Although the AIDSVAX vaccine had no impact on the vaccine efficacy and disease progression endpoints, there could be others that will be successful on both realms.

"Some of the vaccines being tested may have beneficial effects both to prevent infection and to control viral load," says Peter B. Gilbert, PhD, associate member of the Fred Hutchinson Cancer Research Center in Seattle. "It’s even conceivable that a pure t-cell vaccine might have effects on infection and viral load."

The problem many vaccine investigators are experiencing is that it’s difficult to find a vaccine that broadly neutralizes the many HIV strains, he says.

"But once a person is exposed to the virus and acquires the virus, the fact that the vaccine has been there to prime the immune system will allow their immune responses to give it a head start to suppress the viremia, keeping it at lower levels," Gilbert notes. "The key endpoint in these trials will be the initiation of antiretroviral therapy."

A vaccine that successfully slows disease progression, even if it did not prevent infection, could be of great public health benefit and save treatment resources, he adds.

"It could also cut transmission, because if a person’s virus stays pretty low, then there are good data suggesting that it would translate into a reduced probability of transmission to others," Gilbert says.

"I think people say they’re going for both prevention and slowing disease progression, but I think many of us may be are a bit more optimistic that we’ll get something that controls viral load before we get something that prevents infection," he states.

Among the vaccine research presented at the recent retroviruses conference, were these studies:

  • Foamy viruses as potential vectors.

    Investigators from Atlanta and Los Angeles presented findings about the use foamy viruses, which are retroviruses endemic in nonhuman primates, as vectors.
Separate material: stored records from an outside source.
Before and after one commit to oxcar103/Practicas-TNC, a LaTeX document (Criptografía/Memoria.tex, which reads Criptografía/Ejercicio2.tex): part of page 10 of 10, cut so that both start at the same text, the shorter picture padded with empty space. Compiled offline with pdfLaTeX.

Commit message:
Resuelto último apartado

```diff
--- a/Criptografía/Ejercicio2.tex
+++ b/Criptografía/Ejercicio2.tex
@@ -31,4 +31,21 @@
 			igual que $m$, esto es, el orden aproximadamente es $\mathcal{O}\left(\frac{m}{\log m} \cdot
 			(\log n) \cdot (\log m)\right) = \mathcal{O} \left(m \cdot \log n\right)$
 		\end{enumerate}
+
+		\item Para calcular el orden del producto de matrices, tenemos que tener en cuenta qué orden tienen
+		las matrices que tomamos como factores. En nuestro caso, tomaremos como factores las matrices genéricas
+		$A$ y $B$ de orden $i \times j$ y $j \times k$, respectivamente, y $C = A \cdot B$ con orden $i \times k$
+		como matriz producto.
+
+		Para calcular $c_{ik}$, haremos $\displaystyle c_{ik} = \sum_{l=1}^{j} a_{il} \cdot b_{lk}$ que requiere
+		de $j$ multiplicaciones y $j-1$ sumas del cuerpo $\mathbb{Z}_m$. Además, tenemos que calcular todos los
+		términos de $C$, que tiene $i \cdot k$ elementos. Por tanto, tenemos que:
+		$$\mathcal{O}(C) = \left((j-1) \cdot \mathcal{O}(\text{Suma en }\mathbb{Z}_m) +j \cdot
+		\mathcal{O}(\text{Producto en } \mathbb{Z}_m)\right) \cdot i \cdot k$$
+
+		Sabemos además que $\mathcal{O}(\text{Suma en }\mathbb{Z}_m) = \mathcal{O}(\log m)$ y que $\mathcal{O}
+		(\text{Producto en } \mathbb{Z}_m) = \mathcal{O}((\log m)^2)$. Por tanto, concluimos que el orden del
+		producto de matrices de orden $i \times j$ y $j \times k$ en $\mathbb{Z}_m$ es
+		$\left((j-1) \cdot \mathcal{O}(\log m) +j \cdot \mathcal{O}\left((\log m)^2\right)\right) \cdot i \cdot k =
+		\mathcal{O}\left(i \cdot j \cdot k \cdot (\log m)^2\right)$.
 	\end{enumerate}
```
Their study concluded that foamy viruses can successfully transfer HIV-1 gag in a variety of cells, and so further study is warranted.2

  • Therapeutic HIV vaccination regimens.

    Investigators from the United Kingdom, Switzerland, Sweden, Australia, and France studied the hypothesis that a therapeutic vaccination of antiretroviral-treated primary HIV infection subjects could suppress plasma HIV-1 RNA for the long-term following medication discontinuation. Their double-blind, randomized study did not find any significant benefit of vaccination with ALVAC-HIV over placebo.3

  • Broad HIV-1 sensitivity to neutralization with vaccine sera.

    Investigators with ViroLogic Inc. in South San Francisco tested more than 50 viruses for sensitivity to various immunologic reagents and defined three categories of isolates. They concluded that HIV-1 isolates that are broadly sensitive to neutralization with many immunologic reagents also have pan-sensitivity to monoclonal antibodies directed against diverse regions across gp160.4

References

1. Han D, Kim Y, Skiadopoulos M, et al. Developing HIV-1 vaccine using human parainfluenza virus. Presented at the 11th Conference on Retroviruses and Opportunistic Infections. San Francisco; February 2004. Abstract: 265.

2. Hardy WD, Liu C, Xie Y, et al. Foamy viruses as potential vectors for HIV vaccine and gene therapy applications. Presented at the 11th Conference on Retroviruses and Opportunistic Infections. San Francisco; February 2004. Abstract: 262.

3. Kinloch S, Perrin L, Hoen B, et al. Evaluation of 2 therapeutic HIV vaccination regimens in HAART-treated primary HIV infection subjects following analytical treatment interruption: QUEST PROB3005, a randomized, placebo-controlled study. Presented at the 11th Conference on Retroviruses and Opportunistic Infections. San Francisco; February 2004. Abstract: 168.

4. Wrin T, Chappey C, Huang W, Petropoulos C. Broad HIV-1 sensitivity to neutralization with vaccine sera, monoclonal antibodies, and HIV+ plasma and sera is a pan-gp160 phenomenon associated with high fusion activity and shortened V1/V2 regions. Presented at the 11th Conference on Retroviruses and Opportunistic Infections. San Francisco; February 2004. Abstract: 165.